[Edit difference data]
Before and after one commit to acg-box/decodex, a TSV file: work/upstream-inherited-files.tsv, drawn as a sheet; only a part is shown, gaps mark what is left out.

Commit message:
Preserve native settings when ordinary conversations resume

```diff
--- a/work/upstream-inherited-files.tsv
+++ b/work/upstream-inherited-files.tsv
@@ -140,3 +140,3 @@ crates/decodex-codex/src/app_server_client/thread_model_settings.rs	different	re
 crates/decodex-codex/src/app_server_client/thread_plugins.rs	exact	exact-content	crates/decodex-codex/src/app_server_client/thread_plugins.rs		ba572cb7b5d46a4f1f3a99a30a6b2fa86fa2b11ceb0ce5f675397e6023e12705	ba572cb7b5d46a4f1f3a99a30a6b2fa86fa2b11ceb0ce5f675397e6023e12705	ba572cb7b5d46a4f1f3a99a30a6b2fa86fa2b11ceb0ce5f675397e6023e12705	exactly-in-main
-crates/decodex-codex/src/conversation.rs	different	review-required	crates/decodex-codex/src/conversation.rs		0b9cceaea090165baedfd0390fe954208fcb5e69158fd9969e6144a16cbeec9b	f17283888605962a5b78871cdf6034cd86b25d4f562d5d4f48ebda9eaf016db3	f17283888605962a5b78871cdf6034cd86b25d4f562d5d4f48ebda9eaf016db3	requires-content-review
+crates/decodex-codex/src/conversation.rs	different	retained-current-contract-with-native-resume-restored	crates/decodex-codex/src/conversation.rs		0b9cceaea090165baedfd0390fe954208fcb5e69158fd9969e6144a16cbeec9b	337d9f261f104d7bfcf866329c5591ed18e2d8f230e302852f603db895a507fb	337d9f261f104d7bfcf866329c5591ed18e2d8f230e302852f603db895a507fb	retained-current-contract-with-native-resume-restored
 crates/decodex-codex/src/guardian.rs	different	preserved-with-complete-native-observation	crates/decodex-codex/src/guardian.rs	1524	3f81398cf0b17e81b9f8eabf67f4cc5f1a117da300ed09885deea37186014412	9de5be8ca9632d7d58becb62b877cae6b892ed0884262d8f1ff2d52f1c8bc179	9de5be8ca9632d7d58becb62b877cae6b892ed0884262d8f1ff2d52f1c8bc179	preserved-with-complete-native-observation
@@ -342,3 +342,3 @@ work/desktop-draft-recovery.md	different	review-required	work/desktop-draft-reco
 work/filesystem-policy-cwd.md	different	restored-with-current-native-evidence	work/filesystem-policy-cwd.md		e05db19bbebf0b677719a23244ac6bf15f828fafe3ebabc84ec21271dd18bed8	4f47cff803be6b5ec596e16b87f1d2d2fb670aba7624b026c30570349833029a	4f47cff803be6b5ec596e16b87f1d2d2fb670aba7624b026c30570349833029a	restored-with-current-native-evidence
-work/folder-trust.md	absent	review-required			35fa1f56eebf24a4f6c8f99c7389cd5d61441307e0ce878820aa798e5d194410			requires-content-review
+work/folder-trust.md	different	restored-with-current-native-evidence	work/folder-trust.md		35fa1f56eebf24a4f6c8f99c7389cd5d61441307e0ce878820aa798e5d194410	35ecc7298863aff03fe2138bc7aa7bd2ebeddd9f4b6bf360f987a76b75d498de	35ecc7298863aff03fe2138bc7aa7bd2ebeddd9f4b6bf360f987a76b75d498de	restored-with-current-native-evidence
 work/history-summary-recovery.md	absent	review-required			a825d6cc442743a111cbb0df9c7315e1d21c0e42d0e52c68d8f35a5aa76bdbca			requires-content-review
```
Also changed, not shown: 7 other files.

Goal of the exercise »
Every entry is to be repeated exactly as it stands.

Response to this exercise »
Before and after one commit to acg-box/decodex, a TSV file: work/upstream-inherited-files.tsv, drawn as a sheet; only a part is shown, gaps mark what is left out.

Commit message:
Preserve native settings when ordinary conversations resume

```diff
--- a/work/upstream-inherited-files.tsv
+++ b/work/upstream-inherited-files.tsv
@@ -140,3 +140,3 @@ crates/decodex-codex/src/app_server_client/thread_model_settings.rs	different	re
 crates/decodex-codex/src/app_server_client/thread_plugins.rs	exact	exact-content	crates/decodex-codex/src/app_server_client/thread_plugins.rs		ba572cb7b5d46a4f1f3a99a30a6b2fa86fa2b11ceb0ce5f675397e6023e12705	ba572cb7b5d46a4f1f3a99a30a6b2fa86fa2b11ceb0ce5f675397e6023e12705	ba572cb7b5d46a4f1f3a99a30a6b2fa86fa2b11ceb0ce5f675397e6023e12705	exactly-in-main
-crates/decodex-codex/src/conversation.rs	different	review-required	crates/decodex-codex/src/conversation.rs		0b9cceaea090165baedfd0390fe954208fcb5e69158fd9969e6144a16cbeec9b	f17283888605962a5b78871cdf6034cd86b25d4f562d5d4f48ebda9eaf016db3	f17283888605962a5b78871cdf6034cd86b25d4f562d5d4f48ebda9eaf016db3	requires-content-review
+crates/decodex-codex/src/conversation.rs	different	retained-current-contract-with-native-resume-restored	crates/decodex-codex/src/conversation.rs		0b9cceaea090165baedfd0390fe954208fcb5e69158fd9969e6144a16cbeec9b	337d9f261f104d7bfcf866329c5591ed18e2d8f230e302852f603db895a507fb	337d9f261f104d7bfcf866329c5591ed18e2d8f230e302852f603db895a507fb	retained-current-contract-with-native-resume-restored
 crates/decodex-codex/src/guardian.rs	different	preserved-with-complete-native-observation	crates/decodex-codex/src/guardian.rs	1524	3f81398cf0b17e81b9f8eabf67f4cc5f1a117da300ed09885deea37186014412	9de5be8ca9632d7d58becb62b877cae6b892ed0884262d8f1ff2d52f1c8bc179	9de5be8ca9632d7d58becb62b877cae6b892ed0884262d8f1ff2d52f1c8bc179	preserved-with-complete-native-observation
@@ -342,3 +342,3 @@ work/desktop-draft-recovery.md	different	review-required	work/desktop-draft-reco
 work/filesystem-policy-cwd.md	different	restored-with-current-native-evidence	work/filesystem-policy-cwd.md		e05db19bbebf0b677719a23244ac6bf15f828fafe3ebabc84ec21271dd18bed8	4f47cff803be6b5ec596e16b87f1d2d2fb670aba7624b026c30570349833029a	4f47cff803be6b5ec596e16b87f1d2d2fb670aba7624b026c30570349833029a	restored-with-current-native-evidence
-work/folder-trust.md	absent	review-required			35fa1f56eebf24a4f6c8f99c7389cd5d61441307e0ce878820aa798e5d194410			requires-content-review
+work/folder-trust.md	different	restored-with-current-native-evidence	work/folder-trust.md		35fa1f56eebf24a4f6c8f99c7389cd5d61441307e0ce878820aa798e5d194410	35ecc7298863aff03fe2138bc7aa7bd2ebeddd9f4b6bf360f987a76b75d498de	35ecc7298863aff03fe2138bc7aa7bd2ebeddd9f4b6bf360f987a76b75d498de	restored-with-current-native-evidence
 work/history-summary-recovery.md	absent	review-required			a825d6cc442743a111cbb0df9c7315e1d21c0e42d0e52c68d8f35a5aa76bdbca			requires-content-review
```
Also changed, not shown: 7 other files.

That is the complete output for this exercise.